Surgery performed on the ear and its parts, the nose and nasal cavity, or the throat, including surgery of the adenoids, tonsils, pharynx, and trachea.
Pathological processes of the ear, the nose, and the throat, also known as the ENT diseases.
The state of legal insolvency with assets taken over by judicial process so that they may be distributed among creditors.
A general concept for tumors or cancer of any part of the EAR; the NOSE; the THROAT; and the PHARYNX. It is used when there is no specific heading.
Operations carried out for the correction of deformities and defects, repair of injuries, and diagnosis and cure of certain diseases. (Taber, 18th ed.)
Surgical insertion of an electronic hearing device (COCHLEAR IMPLANTS) with electrodes to the COCHLEAR NERVE in the inner ear to create sound sensation in patients with residual nerve fibers.

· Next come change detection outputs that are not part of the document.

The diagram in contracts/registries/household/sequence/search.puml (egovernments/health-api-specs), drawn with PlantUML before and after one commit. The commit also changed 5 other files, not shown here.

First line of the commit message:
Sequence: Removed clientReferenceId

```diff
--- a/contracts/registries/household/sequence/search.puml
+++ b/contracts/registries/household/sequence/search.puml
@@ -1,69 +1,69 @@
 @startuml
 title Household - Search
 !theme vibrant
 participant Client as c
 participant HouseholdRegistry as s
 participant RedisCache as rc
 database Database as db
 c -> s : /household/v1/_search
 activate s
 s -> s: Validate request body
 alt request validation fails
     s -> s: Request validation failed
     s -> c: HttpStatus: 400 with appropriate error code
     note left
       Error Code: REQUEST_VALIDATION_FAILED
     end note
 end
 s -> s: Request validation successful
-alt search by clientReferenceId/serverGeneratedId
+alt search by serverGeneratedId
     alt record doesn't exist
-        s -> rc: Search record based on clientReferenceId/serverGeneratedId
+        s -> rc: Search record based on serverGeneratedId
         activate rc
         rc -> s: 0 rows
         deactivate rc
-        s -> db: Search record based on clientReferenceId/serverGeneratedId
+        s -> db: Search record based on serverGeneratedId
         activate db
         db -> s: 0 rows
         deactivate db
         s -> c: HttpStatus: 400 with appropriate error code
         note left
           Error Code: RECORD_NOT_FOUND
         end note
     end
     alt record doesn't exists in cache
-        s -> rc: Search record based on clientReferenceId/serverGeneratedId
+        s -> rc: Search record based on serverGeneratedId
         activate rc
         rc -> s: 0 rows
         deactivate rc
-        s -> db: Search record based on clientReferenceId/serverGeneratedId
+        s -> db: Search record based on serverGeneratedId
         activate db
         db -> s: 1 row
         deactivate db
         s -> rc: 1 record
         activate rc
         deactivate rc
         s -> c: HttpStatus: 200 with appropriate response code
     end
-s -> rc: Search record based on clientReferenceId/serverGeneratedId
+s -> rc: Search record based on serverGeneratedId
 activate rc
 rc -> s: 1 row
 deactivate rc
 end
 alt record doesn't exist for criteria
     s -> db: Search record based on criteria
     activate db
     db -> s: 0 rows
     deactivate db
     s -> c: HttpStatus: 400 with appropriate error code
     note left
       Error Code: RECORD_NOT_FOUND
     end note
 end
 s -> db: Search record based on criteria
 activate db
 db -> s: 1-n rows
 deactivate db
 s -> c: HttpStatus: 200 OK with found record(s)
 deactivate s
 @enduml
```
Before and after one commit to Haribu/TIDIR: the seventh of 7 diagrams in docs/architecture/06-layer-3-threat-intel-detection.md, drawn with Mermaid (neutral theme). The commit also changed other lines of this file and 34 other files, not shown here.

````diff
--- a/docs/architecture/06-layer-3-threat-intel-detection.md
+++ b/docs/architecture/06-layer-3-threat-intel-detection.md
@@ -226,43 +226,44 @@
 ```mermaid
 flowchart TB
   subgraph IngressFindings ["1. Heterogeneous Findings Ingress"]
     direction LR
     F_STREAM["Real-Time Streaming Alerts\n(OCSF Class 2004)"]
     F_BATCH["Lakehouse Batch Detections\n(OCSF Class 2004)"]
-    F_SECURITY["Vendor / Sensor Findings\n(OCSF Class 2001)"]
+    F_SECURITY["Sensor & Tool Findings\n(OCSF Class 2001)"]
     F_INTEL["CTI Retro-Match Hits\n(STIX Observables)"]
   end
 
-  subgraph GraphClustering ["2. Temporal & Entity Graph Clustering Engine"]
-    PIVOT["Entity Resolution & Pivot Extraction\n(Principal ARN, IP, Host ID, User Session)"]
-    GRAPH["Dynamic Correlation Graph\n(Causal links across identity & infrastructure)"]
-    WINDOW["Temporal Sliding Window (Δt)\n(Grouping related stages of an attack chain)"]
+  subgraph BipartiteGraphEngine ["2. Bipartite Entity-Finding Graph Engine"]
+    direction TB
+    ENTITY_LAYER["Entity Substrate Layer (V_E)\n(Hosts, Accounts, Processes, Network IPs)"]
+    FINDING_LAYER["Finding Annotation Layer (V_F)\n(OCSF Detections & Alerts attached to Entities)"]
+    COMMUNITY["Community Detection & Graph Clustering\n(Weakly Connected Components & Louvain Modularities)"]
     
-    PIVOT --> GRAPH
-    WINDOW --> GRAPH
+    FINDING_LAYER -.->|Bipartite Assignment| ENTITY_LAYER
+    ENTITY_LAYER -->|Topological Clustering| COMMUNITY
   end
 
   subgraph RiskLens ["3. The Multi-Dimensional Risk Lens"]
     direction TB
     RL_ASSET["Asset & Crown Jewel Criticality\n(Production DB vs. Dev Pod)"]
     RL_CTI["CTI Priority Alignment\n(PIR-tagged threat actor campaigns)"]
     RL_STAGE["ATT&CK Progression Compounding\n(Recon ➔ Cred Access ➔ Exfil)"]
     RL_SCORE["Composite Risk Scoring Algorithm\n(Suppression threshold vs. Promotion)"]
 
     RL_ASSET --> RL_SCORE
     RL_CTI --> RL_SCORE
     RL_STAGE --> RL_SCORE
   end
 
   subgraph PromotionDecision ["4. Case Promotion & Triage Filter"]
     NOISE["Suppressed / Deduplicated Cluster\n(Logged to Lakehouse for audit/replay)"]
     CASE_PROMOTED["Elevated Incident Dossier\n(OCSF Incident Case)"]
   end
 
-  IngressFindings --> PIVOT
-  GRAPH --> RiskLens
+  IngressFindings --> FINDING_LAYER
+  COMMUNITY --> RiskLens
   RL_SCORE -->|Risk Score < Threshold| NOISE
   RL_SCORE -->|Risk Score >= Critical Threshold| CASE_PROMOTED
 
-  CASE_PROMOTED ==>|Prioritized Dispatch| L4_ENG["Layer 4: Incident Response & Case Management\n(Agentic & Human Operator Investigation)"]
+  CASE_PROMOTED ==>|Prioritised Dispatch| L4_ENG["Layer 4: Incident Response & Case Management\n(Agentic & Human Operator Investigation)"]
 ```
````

Electronic hearing devices typically used for patients with normal outer and middle ear function, but defective inner ear function. In the COCHLEA, the hair cells (HAIR CELLS, VESTIBULAR) may be absent or damaged but there are residual nerve fibers. The device electrically stimulates the COCHLEAR NERVE to create sound sensation.
Either of a pair of compound bones forming the lateral (left and right) surfaces and base of the skull which contains the organs of hearing. It is a large bone formed by the fusion of parts: the squamous (the flattened anterior-superior part), the tympanic (the curved anterior-inferior part), the mastoid (the irregular posterior portion), and the petrous (the part at the base of the skull).
Fenestra of the cochlea, an opening in the basal wall between the MIDDLE EAR and the INNER EAR, leading to the cochlea. It is closed by a secondary tympanic membrane.
Surgical reconstruction of the hearing mechanism of the middle ear, with restoration of the drum membrane to protect the round window from sound pressure, and establishment of ossicular continuity between the tympanic membrane and the oval window. (Dorland, 28th ed.)
A spiral thickening of the fibrous lining of the cochlear wall. Spiral ligament secures the membranous COCHLEAR DUCT to the bony spiral canal of the COCHLEA. Its spiral ligament fibrocytes function in conjunction with the STRIA VASCULARIS to mediate cochlear ion homeostasis.
The grafting or inserting of a prosthetic device of alloplastic material into the oral tissue beneath the mucosal or periosteal layer or within the bone. Its purpose is to provide support and retention to a partial or complete denture.
A surgical specialty concerned with the study and treatment of disorders of the ear, nose, and throat.
Analog or digital communications device in which the user has a wireless connection from a telephone to a nearby transmitter. It is termed cellular because the service area is divided into multiple "cells." As the user moves from one cell area to another, the call is transferred to the local transmitter.
Ventilation of the middle ear in the treatment of secretory (serous) OTITIS MEDIA, usually by placement of tubes or grommets which pierce the TYMPANIC MEMBRANE.
Inflammation of the middle ear with a clear pale yellow-colored transudate.
Geographic area in which a professional person practices; includes primarily physicians and dentists.
Hearing loss due to interference with the mechanical reception or amplification of sound to the COCHLEA. The interference is in the outer or middle ear involving the EAR CANAL; TYMPANIC MEMBRANE; or EAR OSSICLES.
Procedures of applying ENDOSCOPES for disease diagnosis and treatment. Endoscopy involves passing an optical instrument through a small incision in the skin i.e., percutaneous; or through a natural orifice and along natural body pathways such as the digestive tract; and/or through an incision in the wall of a tubular structure or organ, i.e. transluminal, to examine or perform surgery on the interior parts of the body.
Large, chiefly nocturnal mammals of the cat family FELIDAE, species Panthera leo. They are found in Africa and southern Asia.
Pathological processes that affect voice production, usually involving VOCAL CORDS and the LARYNGEAL MUCOSA. Voice disorders can be caused by organic (anatomical), or functional (emotional or psychological) factors leading to DYSPHONIA; APHONIA; and defects in VOICE QUALITY, loudness, and pitch.
Educational institutions.